WHAT THE TASK REQUIRES — Read the material below. Count the lines containing "README" and give that count alone.

DATASET RECORDS —
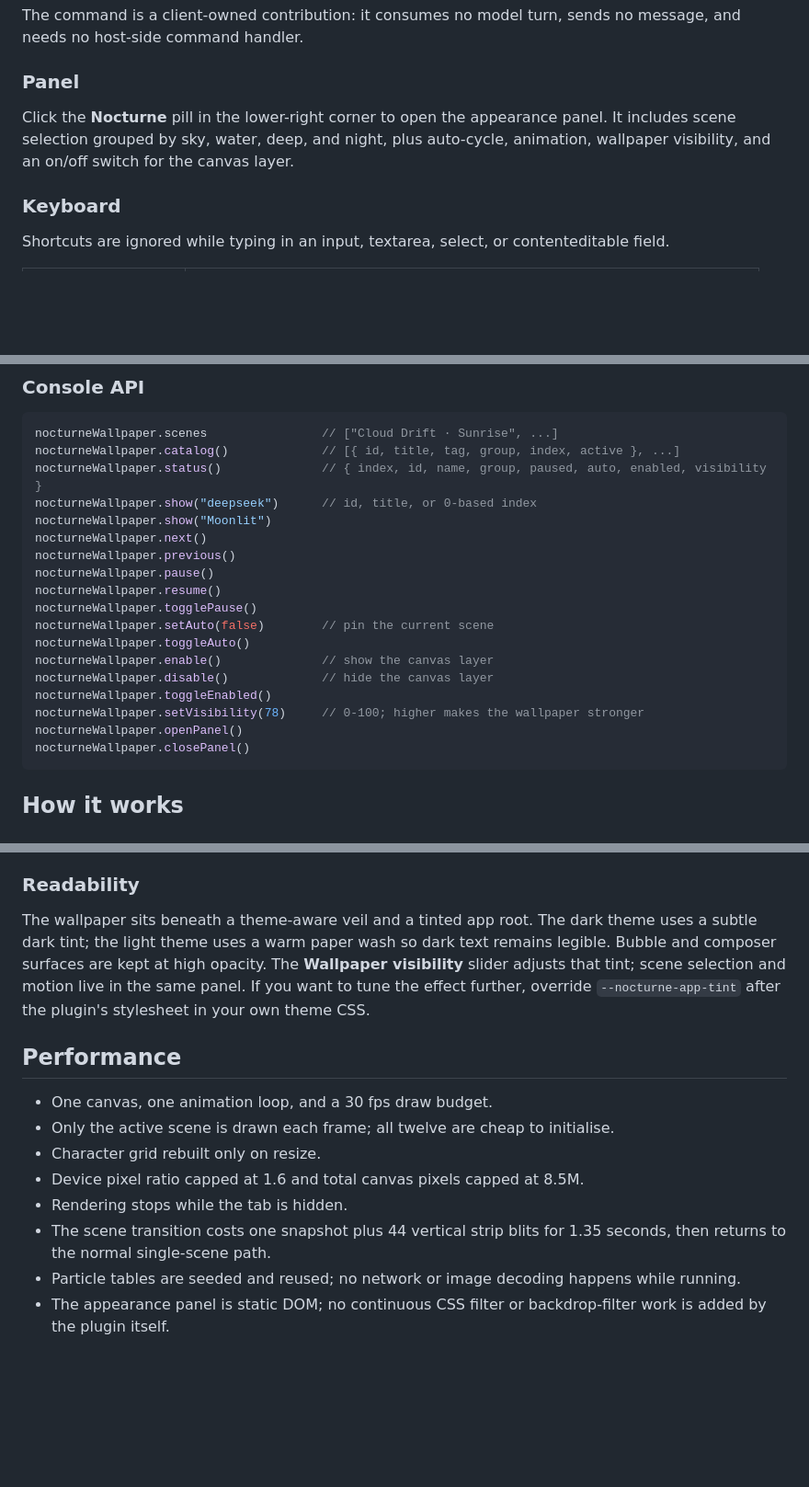
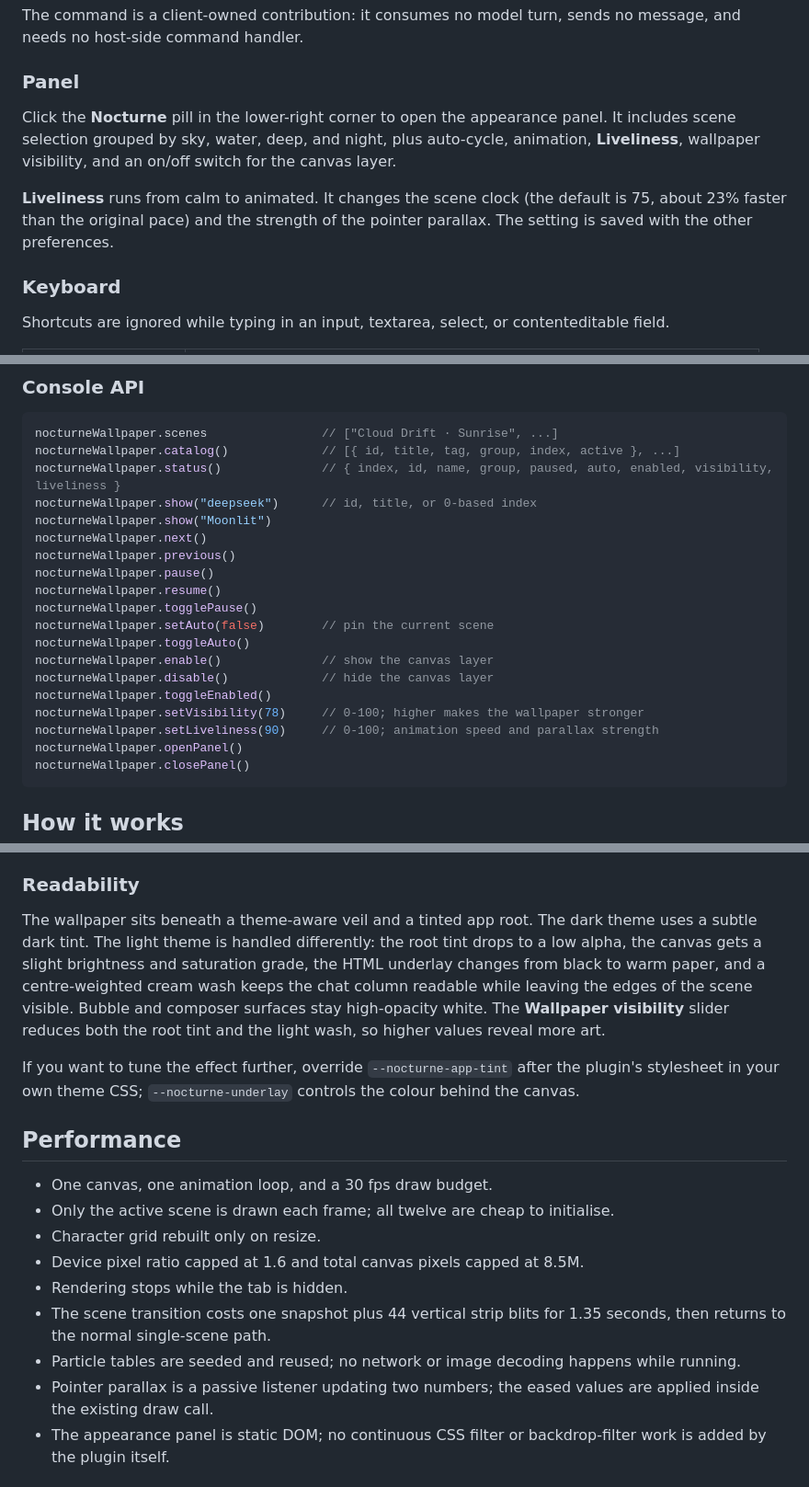
Before and after one commit to Batyrq14/dsh-wallpaper-ascii, a Markdown page: README.md, 3 parts joined by grey strips. Shown: that part at 92% size. GitHub-like rendering; blank space fills up the shorter version.

````diff
--- a/README.md
+++ b/README.md
@@ -97,7 +105,9 @@ The command is a client-owned contribution: it consumes no model turn, sends no
 
 ### Panel
 
-Click the **Nocturne** pill in the lower-right corner to open the appearance panel. It includes scene selection grouped by sky, water, deep, and night, plus auto-cycle, animation, wallpaper visibility, and an on/off switch for the canvas layer.
+Click the **Nocturne** pill in the lower-right corner to open the appearance panel. It includes scene selection grouped by sky, water, deep, and night, plus auto-cycle, animation, **Liveliness**, wallpaper visibility, and an on/off switch for the canvas layer.
+
+**Liveliness** runs from calm to animated. It changes the scene clock (the default is 75, about 23% faster than the original pace) and the strength of the pointer parallax. The setting is saved with the other preferences.
 
 ### Keyboard
 
@@ -115,7 +125,7 @@ Shortcuts are ignored while typing in an input, textarea, select, or contentedit
 ```js
 nocturneWallpaper.scenes                // ["Cloud Drift · Sunrise", ...]
 nocturneWallpaper.catalog()             // [{ id, title, tag, group, index, active }, ...]
-nocturneWallpaper.status()              // { index, id, name, group, paused, auto, enabled, visibility }
+nocturneWallpaper.status()              // { index, id, name, group, paused, auto, enabled, visibility, liveliness }
 nocturneWallpaper.show("deepseek")      // id, title, or 0-based index
 nocturneWallpaper.show("Moonlit")
 nocturneWallpaper.next()
@@ -129,6 +139,7 @@ nocturneWallpaper.enable()              // show the canvas layer
 nocturneWallpaper.disable()             // hide the canvas layer
 nocturneWallpaper.toggleEnabled()
 nocturneWallpaper.setVisibility(78)     // 0-100; higher makes the wallpaper stronger
+nocturneWallpaper.setLiveliness(90)     // 0-100; animation speed and parallax strength
 nocturneWallpaper.openPanel()
 nocturneWallpaper.closePanel()
 ```
@@ -166,7 +178,9 @@ Each scene owns its colour, accent, caption, group, and animation. The five clou
 
 ### Readability
 
-The wallpaper sits beneath a theme-aware veil and a tinted app root. The dark theme uses a subtle dark tint; the light theme uses a warm paper wash so dark text remains legible. Bubble and composer surfaces are kept at high opacity. The **Wallpaper visibility** slider adjusts that tint; scene selection and motion live in the same panel. If you want to tune the effect further, override `--nocturne-app-tint` after the plugin's stylesheet in your own theme CSS.
+The wallpaper sits beneath a theme-aware veil and a tinted app root. The dark theme uses a subtle dark tint. The light theme is handled differently: the root tint drops to a low alpha, the canvas gets a slight brightness and saturation grade, the HTML underlay changes from black to warm paper, and a centre-weighted cream wash keeps the chat column readable while leaving the edges of the scene visible. Bubble and composer surfaces stay high-opacity white. The **Wallpaper visibility** slider reduces both the root tint and the light wash, so higher values reveal more art.
+
+If you want to tune the effect further, override `--nocturne-app-tint` after the plugin's stylesheet in your own theme CSS; `--nocturne-underlay` controls the colour behind the canvas.
 
 ## Performance
 
@@ -177,6 +191,7 @@ The wallpaper sits beneath a theme-aware veil and a tinted app root. The dark th
 - Rendering stops while the tab is hidden.
 - The scene transition costs one snapshot plus 44 vertical strip blits for 1.35 seconds, then returns to the normal single-scene path.
 - Particle tables are seeded and reused; no network or image decoding happens while running.
+- Pointer parallax is a passive listener updating two numbers; the eased values are applied inside the existing draw call.
 - The appearance panel is static DOM; no continuous CSS filter or backdrop-filter work is added by the plugin itself.
 
 ## Compatibility
````
Also changed, not shown: other parts of README.md (+15 -6 lines), docs/preview-light.png (added), docs/preview-panel.png, 2 other files.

PROBLEM SOLUTION — 4